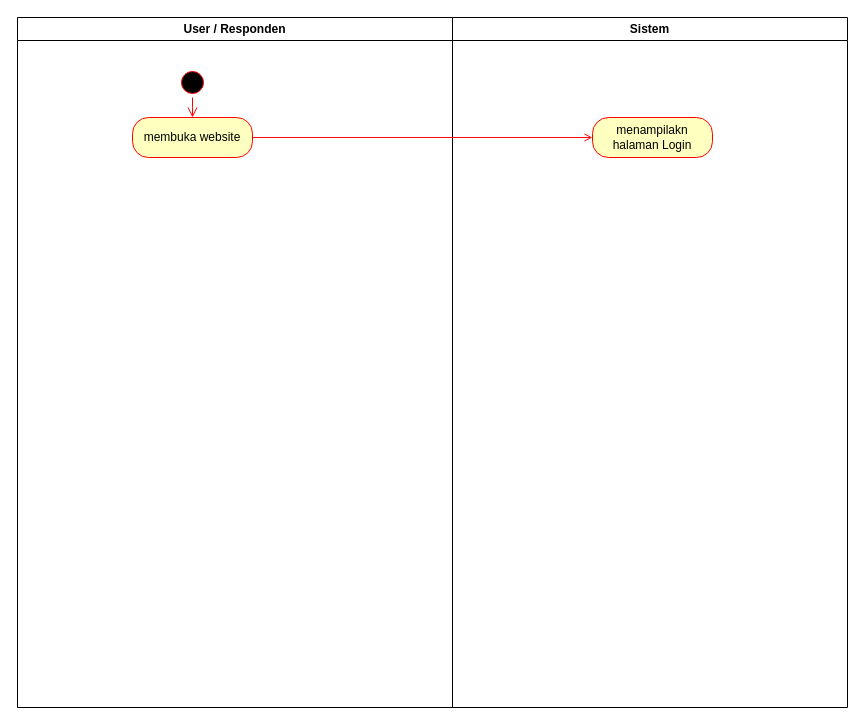
Before: Activity Diagram Login Uas.drawio in Tijan01/UAS_APPL, a draw.io diagram. Source tidied: cells renumbered, new cells numbered last; positions are measured from the earlier drawing's top-left corner, leaving out a move shared by most shapes. Both pictures are drawn from the tidied source at 100%, with x=0, y=0 at pixel (17, 17).
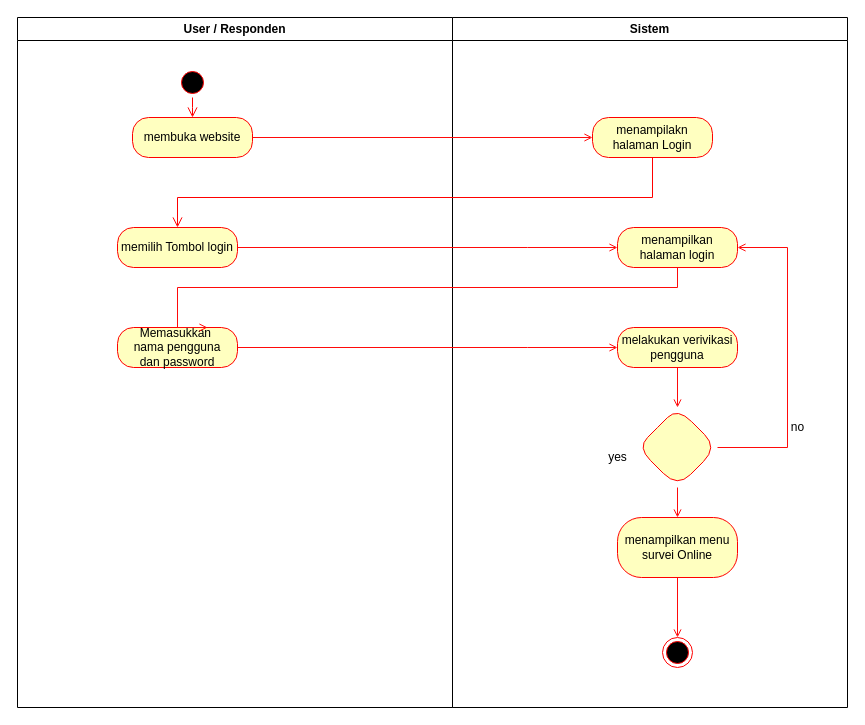
Above is the later version.

The change refers to these unchanged cells:
```xml
<mxCell id="2" value="User / Responden" style="swimlane;whiteSpace=wrap;startSize=23;" parent="1" vertex="1">
  <mxGeometry width="435" height="690" as="geometry" />
</mxCell>
<mxCell id="4" value="Sistem" style="swimlane;whiteSpace=wrap;" parent="1" vertex="1">
  <mxGeometry x="435" width="395" height="690" as="geometry" />
</mxCell>
<mxCell id="5" value="menampilakn halaman Login" style="rounded=1;whiteSpace=wrap;html=1;arcSize=40;fontColor=#000000;fillColor=#ffffc0;strokeColor=#ff0000;" parent="4" vertex="1">
  <mxGeometry x="140" y="100" width="120" height="40" as="geometry" />
</mxCell>
```

Diff of the diagram source:
```diff
@@
+    <mxCell id="9" value="memilih Tombol login" style="rounded=1;whiteSpace=wrap;html=1;arcSize=40;fontColor=#000000;fillColor=#ffffc0;strokeColor=#ff0000;" parent="2" vertex="1">
+      <mxGeometry x="100" y="210" width="120" height="40" as="geometry" />
+    </mxCell>
+    <mxCell id="10" value="Memasukkan&amp;nbsp;&lt;br&gt;nama pengguna&lt;br&gt;dan password" style="rounded=1;whiteSpace=wrap;html=1;arcSize=40;fontColor=#000000;fillColor=#ffffc0;strokeColor=#ff0000;" parent="2" vertex="1">
+      <mxGeometry x="100" y="310" width="120" height="40" as="geometry" />
+    </mxCell>
@@
+    <mxCell id="11" style="edgeStyle=orthogonalEdgeStyle;rounded=0;jettySize=auto;html=1;strokeColor=#FF0A0A;endArrow=open;endFill=0;" parent="4" edge="1" source="12" target="13">
+      <mxGeometry relative="1" as="geometry" />
+    </mxCell>
+    <mxCell id="12" value="melakukan verivikasi pengguna" style="rounded=1;whiteSpace=wrap;html=1;arcSize=40;fontColor=#000000;fillColor=#ffffc0;strokeColor=#ff0000;" parent="4" vertex="1">
+      <mxGeometry x="165" y="310" width="120" height="40" as="geometry" />
+    </mxCell>
+    <mxCell id="13" style="rhombus;whiteSpace=wrap;html=1;fillColor=#ffffc0;strokeColor=#ff0000;fontColor=#000000;rounded=1;arcSize=40;" parent="4" vertex="1">
+      <mxGeometry x="185" y="390" width="80" height="80" as="geometry" />
+    </mxCell>
+    <mxCell id="14" value="menampilkan halaman login" style="rounded=1;whiteSpace=wrap;html=1;arcSize=40;fontColor=#000000;fillColor=#ffffc0;strokeColor=#ff0000;" parent="4" vertex="1">
+      <mxGeometry x="165" y="210" width="120" height="40" as="geometry" />
+    </mxCell>
+    <mxCell id="15" style="edgeStyle=orthogonalEdgeStyle;rounded=0;jettySize=auto;html=1;strokeColor=#FF0A0A;endArrow=open;endFill=0;entryX=1;entryY=0.5;entryDx=0;entryDy=0;" parent="4" edge="1" source="13" target="14">
+      <mxGeometry relative="1" as="geometry">
+        <Array as="points">
+          <mxPoint x="335" y="430" />
+          <mxPoint x="335" y="230" />
+        </Array>
+      </mxGeometry>
+    </mxCell>
+    <mxCell id="16" style="edgeStyle=orthogonalEdgeStyle;rounded=0;jettySize=auto;html=1;strokeColor=#FF0A0A;endArrow=open;endFill=0;" parent="4" edge="1" source="17" target="19">
+      <mxGeometry relative="1" as="geometry" />
+    </mxCell>
+    <mxCell id="17" value="menampilkan menu survei Online" style="whiteSpace=wrap;html=1;fillColor=#ffffc0;strokeColor=#ff0000;fontColor=#000000;rounded=1;arcSize=40;" parent="4" vertex="1">
+      <mxGeometry x="165" y="500" width="120" height="60" as="geometry" />
+    </mxCell>
+    <mxCell id="18" style="edgeStyle=orthogonalEdgeStyle;rounded=0;jettySize=auto;html=1;strokeColor=#FF0A0A;endArrow=open;endFill=0;" parent="4" edge="1" source="13" target="17">
+      <mxGeometry relative="1" as="geometry" />
+    </mxCell>
+    <mxCell id="19" style="ellipse;html=1;shape=endState;fillColor=#000000;strokeColor=#ff0000;" parent="4" vertex="1">
+      <mxGeometry x="210" y="620" width="30" height="30" as="geometry" />
+    </mxCell>
@@
+    <mxCell id="20" style="edgeStyle=orthogonalEdgeStyle;html=1;verticalAlign=bottom;endArrow=open;endSize=8;strokeColor=#ff0000;rounded=0;" parent="1" edge="1" source="5" target="9">
+      <mxGeometry relative="1" as="geometry">
+        <Array as="points">
+          <mxPoint x="635" y="180" />
+          <mxPoint x="160" y="180" />
+        </Array>
+      </mxGeometry>
+    </mxCell>
+    <mxCell id="21" style="edgeStyle=orthogonalEdgeStyle;rounded=0;jettySize=auto;html=1;strokeColor=#FF0A0A;endArrow=open;endFill=0;" parent="1" edge="1" source="10" target="12">
+      <mxGeometry relative="1" as="geometry">
+        <Array as="points">
+          <mxPoint x="510" y="330" />
+          <mxPoint x="510" y="330" />
+        </Array>
+      </mxGeometry>
+    </mxCell>
+    <mxCell id="22" style="edgeStyle=orthogonalEdgeStyle;rounded=0;jettySize=auto;html=1;strokeColor=#FF0A0A;endArrow=open;endFill=0;" parent="1" edge="1" source="9" target="14">
+      <mxGeometry relative="1" as="geometry">
+        <Array as="points">
+          <mxPoint x="510" y="230" />
+          <mxPoint x="510" y="230" />
+        </Array>
+      </mxGeometry>
+    </mxCell>
+    <mxCell id="23" style="edgeStyle=orthogonalEdgeStyle;rounded=0;jettySize=auto;html=1;entryX=0.75;entryY=0;entryDx=0;entryDy=0;strokeColor=#FF0A0A;endArrow=open;endFill=0;" parent="1" edge="1" source="14" target="10">
+      <mxGeometry relative="1" as="geometry">
+        <Array as="points">
+          <mxPoint x="660" y="270" />
+          <mxPoint x="160" y="270" />
+          <mxPoint x="160" y="310" />
+        </Array>
+      </mxGeometry>
+    </mxCell>
+    <mxCell id="24" value="no" style="text;html=1;align=center;verticalAlign=middle;strokeColor=none;fillColor=none;" parent="1" vertex="1">
+      <mxGeometry x="760" y="395" width="40" height="30" as="geometry" />
+    </mxCell>
+    <mxCell id="25" value="yes" style="text;html=1;align=center;verticalAlign=middle;strokeColor=none;fillColor=none;" parent="1" vertex="1">
+      <mxGeometry x="580" y="425" width="40" height="30" as="geometry" />
+    </mxCell>
```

====

### Work to complete
Please print the data above once more, exactly as it appears, with no pictures.

### Answer box
Before: Activity Diagram Login Uas.drawio in Tijan01/UAS_APPL, a draw.io diagram. Source tidied: cells renumbered, new cells numbered last; positions are measured from the earlier drawing's top-left corner, leaving out a move shared by most shapes. Both pictures are drawn from the tidied source at 100%, with x=0, y=0 at pixel (17, 17).
Above is the later version.

The change refers to these unchanged cells:
```xml
<mxCell id="2" value="User / Responden" style="swimlane;whiteSpace=wrap;startSize=23;" parent="1" vertex="1">
  <mxGeometry width="435" height="690" as="geometry" />
</mxCell>
<mxCell id="4" value="Sistem" style="swimlane;whiteSpace=wrap;" parent="1" vertex="1">
  <mxGeometry x="435" width="395" height="690" as="geometry" />
</mxCell>
<mxCell id="5" value="menampilakn halaman Login" style="rounded=1;whiteSpace=wrap;html=1;arcSize=40;fontColor=#000000;fillColor=#ffffc0;strokeColor=#ff0000;" parent="4" vertex="1">
  <mxGeometry x="140" y="100" width="120" height="40" as="geometry" />
</mxCell>
```

Diff of the diagram source:
```diff
@@
+    <mxCell id="9" value="memilih Tombol login" style="rounded=1;whiteSpace=wrap;html=1;arcSize=40;fontColor=#000000;fillColor=#ffffc0;strokeColor=#ff0000;" parent="2" vertex="1">
+      <mxGeometry x="100" y="210" width="120" height="40" as="geometry" />
+    </mxCell>
+    <mxCell id="10" value="Memasukkan&amp;nbsp;&lt;br&gt;nama pengguna&lt;br&gt;dan password" style="rounded=1;whiteSpace=wrap;html=1;arcSize=40;fontColor=#000000;fillColor=#ffffc0;strokeColor=#ff0000;" parent="2" vertex="1">
+      <mxGeometry x="100" y="310" width="120" height="40" as="geometry" />
+    </mxCell>
@@
+    <mxCell id="11" style="edgeStyle=orthogonalEdgeStyle;rounded=0;jettySize=auto;html=1;strokeColor=#FF0A0A;endArrow=open;endFill=0;" parent="4" edge="1" source="12" target="13">
+      <mxGeometry relative="1" as="geometry" />
+    </mxCell>
+    <mxCell id="12" value="melakukan verivikasi pengguna" style="rounded=1;whiteSpace=wrap;html=1;arcSize=40;fontColor=#000000;fillColor=#ffffc0;strokeColor=#ff0000;" parent="4" vertex="1">
+      <mxGeometry x="165" y="310" width="120" height="40" as="geometry" />
+    </mxCell>
+    <mxCell id="13" style="rhombus;whiteSpace=wrap;html=1;fillColor=#ffffc0;strokeColor=#ff0000;fontColor=#000000;rounded=1;arcSize=40;" parent="4" vertex="1">
+      <mxGeometry x="185" y="390" width="80" height="80" as="geometry" />
+    </mxCell>
+    <mxCell id="14" value="menampilkan halaman login" style="rounded=1;whiteSpace=wrap;html=1;arcSize=40;fontColor=#000000;fillColor=#ffffc0;strokeColor=#ff0000;" parent="4" vertex="1">
+      <mxGeometry x="165" y="210" width="120" height="40" as="geometry" />
+    </mxCell>
+    <mxCell id="15" style="edgeStyle=orthogonalEdgeStyle;rounded=0;jettySize=auto;html=1;strokeColor=#FF0A0A;endArrow=open;endFill=0;entryX=1;entryY=0.5;entryDx=0;entryDy=0;" parent="4" edge="1" source="13" target="14">
+      <mxGeometry relative="1" as="geometry">
+        <Array as="points">
+          <mxPoint x="335" y="430" />
+          <mxPoint x="335" y="230" />
+        </Array>
+      </mxGeometry>
+    </mxCell>
+    <mxCell id="16" style="edgeStyle=orthogonalEdgeStyle;rounded=0;jettySize=auto;html=1;strokeColor=#FF0A0A;endArrow=open;endFill=0;" parent="4" edge="1" source="17" target="19">
+      <mxGeometry relative="1" as="geometry" />
+    </mxCell>
+    <mxCell id="17" value="menampilkan menu survei Online" style="whiteSpace=wrap;html=1;fillColor=#ffffc0;strokeColor=#ff0000;fontColor=#000000;rounded=1;arcSize=40;" parent="4" vertex="1">
+      <mxGeometry x="165" y="500" width="120" height="60" as="geometry" />
+    </mxCell>
+    <mxCell id="18" style="edgeStyle=orthogonalEdgeStyle;rounded=0;jettySize=auto;html=1;strokeColor=#FF0A0A;endArrow=open;endFill=0;" parent="4" edge="1" source="13" target="17">
+      <mxGeometry relative="1" as="geometry" />
+    </mxCell>
+    <mxCell id="19" style="ellipse;html=1;shape=endState;fillColor=#000000;strokeColor=#ff0000;" parent="4" vertex="1">
+      <mxGeometry x="210" y="620" width="30" height="30" as="geometry" />
+    </mxCell>
@@
+    <mxCell id="20" style="edgeStyle=orthogonalEdgeStyle;html=1;verticalAlign=bottom;endArrow=open;endSize=8;strokeColor=#ff0000;rounded=0;" parent="1" edge="1" source="5" target="9">
+      <mxGeometry relative="1" as="geometry">
+        <Array as="points">
+          <mxPoint x="635" y="180" />
+          <mxPoint x="160" y="180" />
+        </Array>
+      </mxGeometry>
+    </mxCell>
+    <mxCell id="21" style="edgeStyle=orthogonalEdgeStyle;rounded=0;jettySize=auto;html=1;strokeColor=#FF0A0A;endArrow=open;endFill=0;" parent="1" edge="1" source="10" target="12">
+      <mxGeometry relative="1" as="geometry">
+        <Array as="points">
+          <mxPoint x="510" y="330" />
+          <mxPoint x="510" y="330" />
+        </Array>
+      </mxGeometry>
+    </mxCell>
+    <mxCell id="22" style="edgeStyle=orthogonalEdgeStyle;rounded=0;jettySize=auto;html=1;strokeColor=#FF0A0A;endArrow=open;endFill=0;" parent="1" edge="1" source="9" target="14">
+      <mxGeometry relative="1" as="geometry">
+        <Array as="points">
+          <mxPoint x="510" y="230" />
+          <mxPoint x="510" y="230" />
+        </Array>
+      </mxGeometry>
+    </mxCell>
+    <mxCell id="23" style="edgeStyle=orthogonalEdgeStyle;rounded=0;jettySize=auto;html=1;entryX=0.75;entryY=0;entryDx=0;entryDy=0;strokeColor=#FF0A0A;endArrow=open;endFill=0;" parent="1" edge="1" source="14" target="10">
+      <mxGeometry relative="1" as="geometry">
+        <Array as="points">
+          <mxPoint x="660" y="270" />
+          <mxPoint x="160" y="270" />
+          <mxPoint x="160" y="310" />
+        </Array>
+      </mxGeometry>
+    </mxCell>
+    <mxCell id="24" value="no" style="text;html=1;align=center;verticalAlign=middle;strokeColor=none;fillColor=none;" parent="1" vertex="1">
+      <mxGeometry x="760" y="395" width="40" height="30" as="geometry" />
+    </mxCell>
+    <mxCell id="25" value="yes" style="text;html=1;align=center;verticalAlign=middle;strokeColor=none;fillColor=none;" parent="1" vertex="1">
+      <mxGeometry x="580" y="425" width="40" height="30" as="geometry" />
+    </mxCell>
```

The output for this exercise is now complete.